Military participation in disaster relief has also become conspicuous. In 1992, the Japanese Diet revised the JDR Law to allow the JSDF to be used in disaster relief activities. The motivation for revising this relationship had partly to do with the Gulf War “shock” where Japan was not recognized by Kuwait for its contribution to the Gulf War despite its hefty financial contribution. This incident led to charges both within Japan and from abroad of ‘chequebook diplomacy’. Japan’s response to the dramatic events of the December 26, 2004 tsunami would be, in retrospect, a turning point. The dispatch of almost 1,000 military personnel to the area was a significant step for Japan, and a step, more importantly, that met with little resistance from those countries that had suffered under Japanese colonialism. Since this dispatch, Japan has been actively responding to disasters throughout the world. The JSDF was a crucial player in the 2010 response to the earthquake in Haiti; and again, the JSDF was active in the response to the 2011 earthquake in New Zealand, as well as in the response to the 2013 typhoon in the Philippines.

In addition to its dispatch of relief teams and military assets, and in line with its multilateral UN-based diplomacy, Japan contributes significantly to its disaster diplomacy agenda through its Official Development Assistance. ODA has been used to fund technical cooperation, such as hosting trainees and the use of grant and loan aid to improve disaster resilience in recipient countries. For example, Japan’s ODA programming includes disaster prevention education, evacuation drills, early warning systems, and hazard mapping techniques. Another crucial aspect of Japan’s disaster diplomacy has been its support of the diffusion of norms and best practices through international forums. Japan hosted the first World Conference on Disasters in Yokohama in 1994, the second Conference on Disaster Reduction in Hyogo in 2005, and the World Ministerial Conference on Disaster Reduction in Tohoku in 2012.
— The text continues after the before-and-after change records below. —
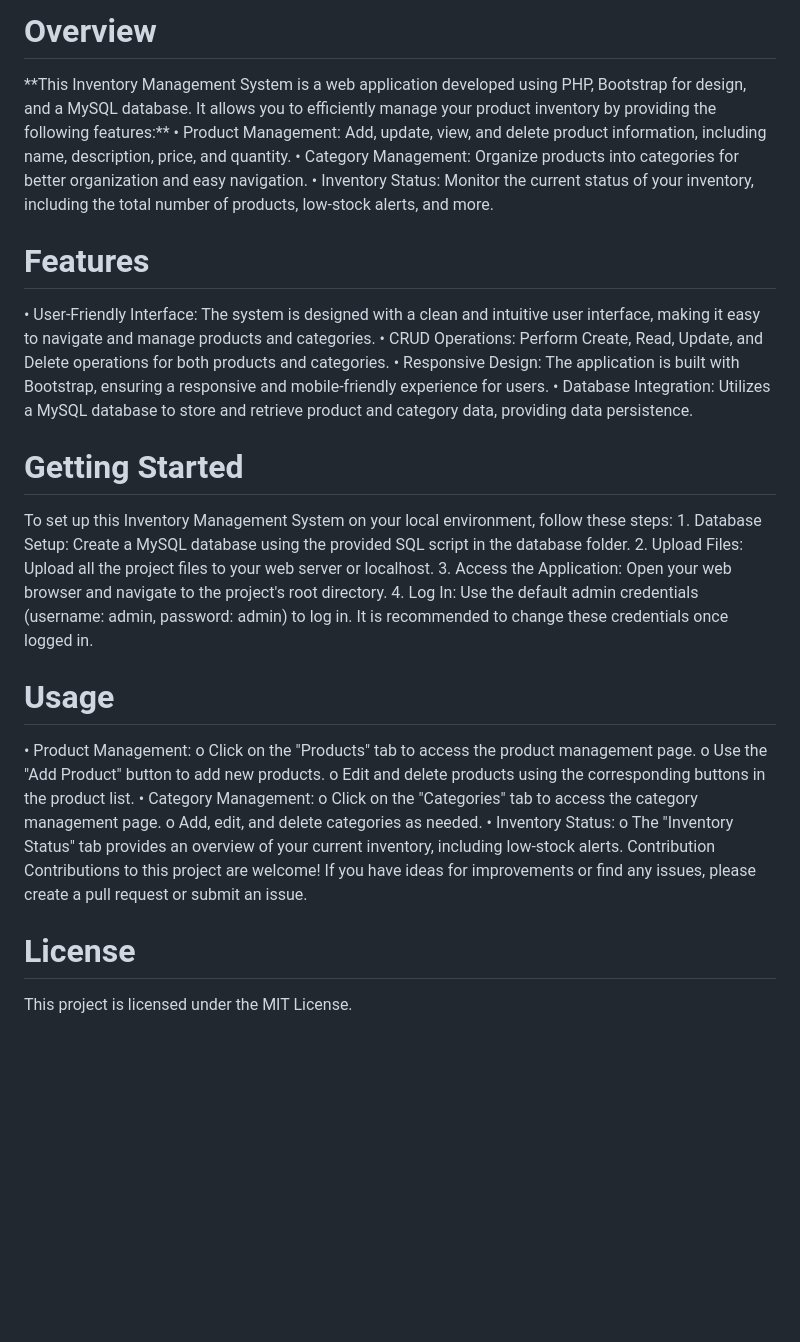
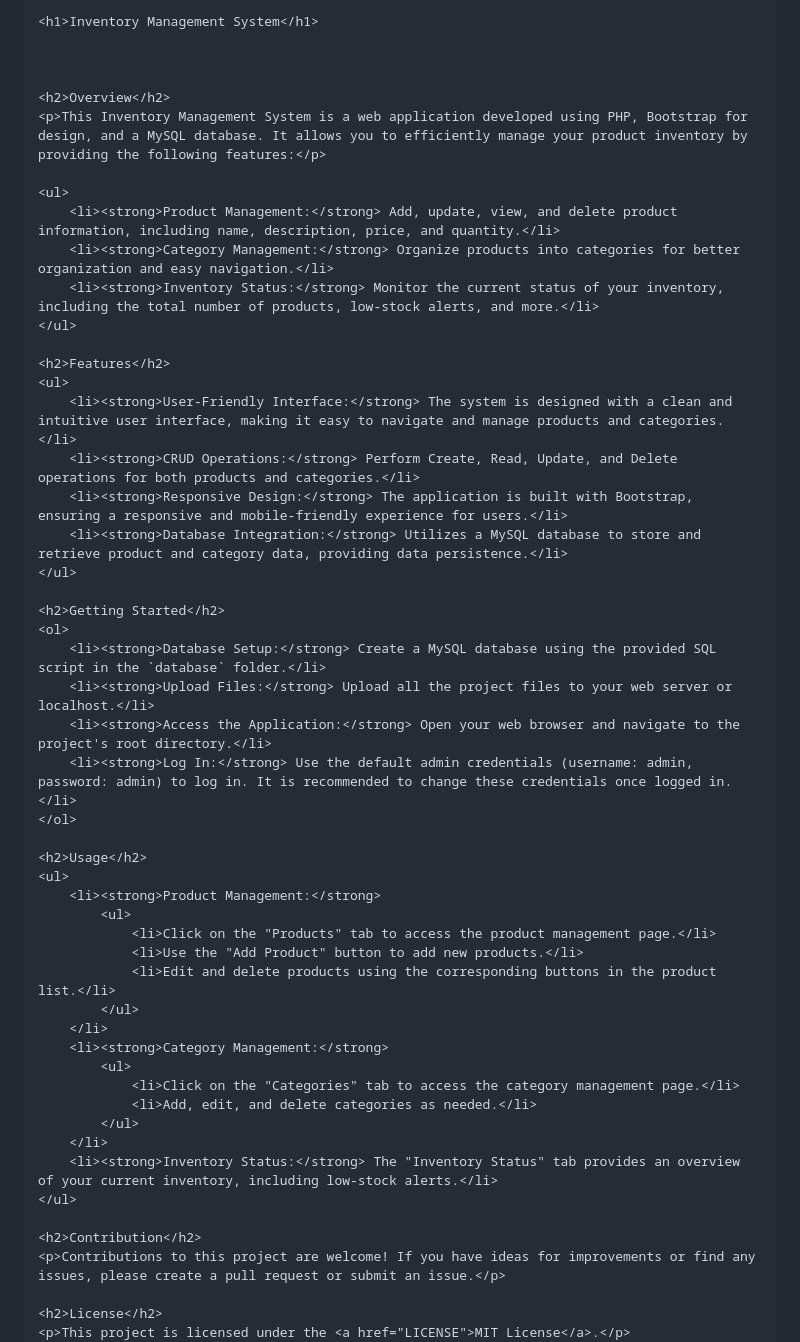
Before and after one commit to syazwi/inventory-system, a Markdown page: README.md, the part around the change printed below. GitHub-like rendering; blank space fills up the shorter version.

```diff
--- a/README.md
+++ b/README.md
@@ -8,41 +1,54 @@
 
-<h1>Overview</h1>
-**This Inventory Management System is a web application developed using PHP, Bootstrap for design, and a MySQL database. It allows you to efficiently manage your product inventory by providing the following features:**
-•	Product Management: Add, update, view, and delete product information, including name, description, price, and quantity.
-•	Category Management: Organize products into categories for better organization and easy navigation.
-•	Inventory Status: Monitor the current status of your inventory, including the total number of products, low-stock alerts, and more.
+    <h1>Inventory Management System</h1>
 
 
-<h1>Features</h1>
-•	User-Friendly Interface: The system is designed with a clean and intuitive user interface, making it easy to navigate and manage products and categories.
-•	CRUD Operations: Perform Create, Read, Update, and Delete operations for both products and categories.
-•	Responsive Design: The application is built with Bootstrap, ensuring a responsive and mobile-friendly experience for users.
-•	Database Integration: Utilizes a MySQL database to store and retrieve product and category data, providing data persistence.
 
+    <h2>Overview</h2>
+    <p>This Inventory Management System is a web application developed using PHP, Bootstrap for design, and a MySQL database. It allows you to efficiently manage your product inventory by providing the following features:</p>
 
-<h1>Getting Started</h1>
-To set up this Inventory Management System on your local environment, follow these steps:
-1.	Database Setup: Create a MySQL database using the provided SQL script in the database folder.
-2.	Upload Files: Upload all the project files to your web server or localhost.
-3.	Access the Application: Open your web browser and navigate to the project's root directory.
-4.	Log In: Use the default admin credentials (username: admin, password: admin) to log in. It is recommended to change these credentials once logged in.
+    <ul>
+        <li><strong>Product Management:</strong> Add, update, view, and delete product information, including name, description, price, and quantity.</li>
+        <li><strong>Category Management:</strong> Organize products into categories for better organization and easy navigation.</li>
+        <li><strong>Inventory Status:</strong> Monitor the current status of your inventory, including the total number of products, low-stock alerts, and more.</li>
+    </ul>
 
+    <h2>Features</h2>
+    <ul>
+        <li><strong>User-Friendly Interface:</strong> The system is designed with a clean and intuitive user interface, making it easy to navigate and manage products and categories.</li>
+        <li><strong>CRUD Operations:</strong> Perform Create, Read, Update, and Delete operations for both products and categories.</li>
+        <li><strong>Responsive Design:</strong> The application is built with Bootstrap, ensuring a responsive and mobile-friendly experience for users.</li>
+        <li><strong>Database Integration:</strong> Utilizes a MySQL database to store and retrieve product and category data, providing data persistence.</li>
+    </ul>
 
-<h1>Usage</h1>
-•	Product Management:
-o	Click on the "Products" tab to access the product management page.
-o	Use the "Add Product" button to add new products.
-o	Edit and delete products using the corresponding buttons in the product list.
-•	Category Management:
-o	Click on the "Categories" tab to access the category management page.
-o	Add, edit, and delete categories as needed.
-•	Inventory Status:
-o	The "Inventory Status" tab provides an overview of your current inventory, including low-stock alerts.
-Contribution
-Contributions to this project are welcome! If you have ideas for improvements or find any issues, please create a pull request or submit an issue.
+    <h2>Getting Started</h2>
+    <ol>
+        <li><strong>Database Setup:</strong> Create a MySQL database using the provided SQL script in the `database` folder.</li>
+        <li><strong>Upload Files:</strong> Upload all the project files to your web server or localhost.</li>
+        <li><strong>Access the Application:</strong> Open your web browser and navigate to the project's root directory.</li>
+        <li><strong>Log In:</strong> Use the default admin credentials (username: admin, password: admin) to log in. It is recommended to change these credentials once logged in.</li>
+    </ol>
 
+    <h2>Usage</h2>
+    <ul>
+        <li><strong>Product Management:</strong>
+            <ul>
+                <li>Click on the "Products" tab to access the product management page.</li>
+                <li>Use the "Add Product" button to add new products.</li>
+                <li>Edit and delete products using the corresponding buttons in the product list.</li>
+            </ul>
+        </li>
+        <li><strong>Category Management:</strong>
+            <ul>
+                <li>Click on the "Categories" tab to access the category management page.</li>
+                <li>Add, edit, and delete categories as needed.</li>
+            </ul>
+        </li>
+        <li><strong>Inventory Status:</strong> The "Inventory Status" tab provides an overview of your current inventory, including low-stock alerts.</li>
+    </ul>
 
-<h1>License</h1>
-This project is licensed under the MIT License.
+    <h2>Contribution</h2>
+    <p>Contributions to this project are welcome! If you have ideas for improvements or find any issues, please create a pull request or submit an issue.</p>
 
+    <h2>License</h2>
+    <p>This project is licensed under the <a href="LICENSE">MIT License</a>.</p>
 
```
Also changed, not shown: other parts of README.md (+5 -10 lines).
Japan’s policy has evolved in part as a reaction to external criticism during the 1990s, in part to expand its military operational competency and cultivate influence in the region, and partially as a way of seeking honor and prestige in the international system. As a peaceful form of international and regional contribution that stresses Japan’s unique understanding of disasters, disaster diplomacy highlights Japan’s capabilities and compassion without alarming its neighbors. As Japan faces the challenges of the 21st century—one where it will need a more robust security establishment, a diplomatic tone that puts its neighbors at ease, and activities that bring honor to its people—Japan will continue to filter these impulses through activities like disaster diplomacy.

Yoshiko Yamada is a graduate of Florida International University with a PhD in International Relations. She is an expert in Japanese Foreign Policy, International Law, and Feminist International Relations Theory. She has presented her research at numerous professional conferences. Daniel Clausen is a graduate of Florida International University’s PhD program in International Relations. His research has been published in The Diplomat, Asian Politics and Policy, Culture and Conflict Review, and the Electronic Journal of Contemporary Japanese Studies, among other publications.

This article was adapted from a longer essay that will be published later this year by Ashgate entitled “Risk State: Japan’s Foreign Policy in Age of Uncertainty”.

Photo by Staff Sgt. Sara Keller, Public Domain.

Daniel Clausen
Daniel Clausen is a graduate of Florida International University’s PhD program in International Relations and an instructor at Nagasaki International University. His research has been published in Asian Politics and Policy and Culture and Conflict Review, among other publications.
The views presented in this article are the author’s own and do not necessarily represent the views of any other organization.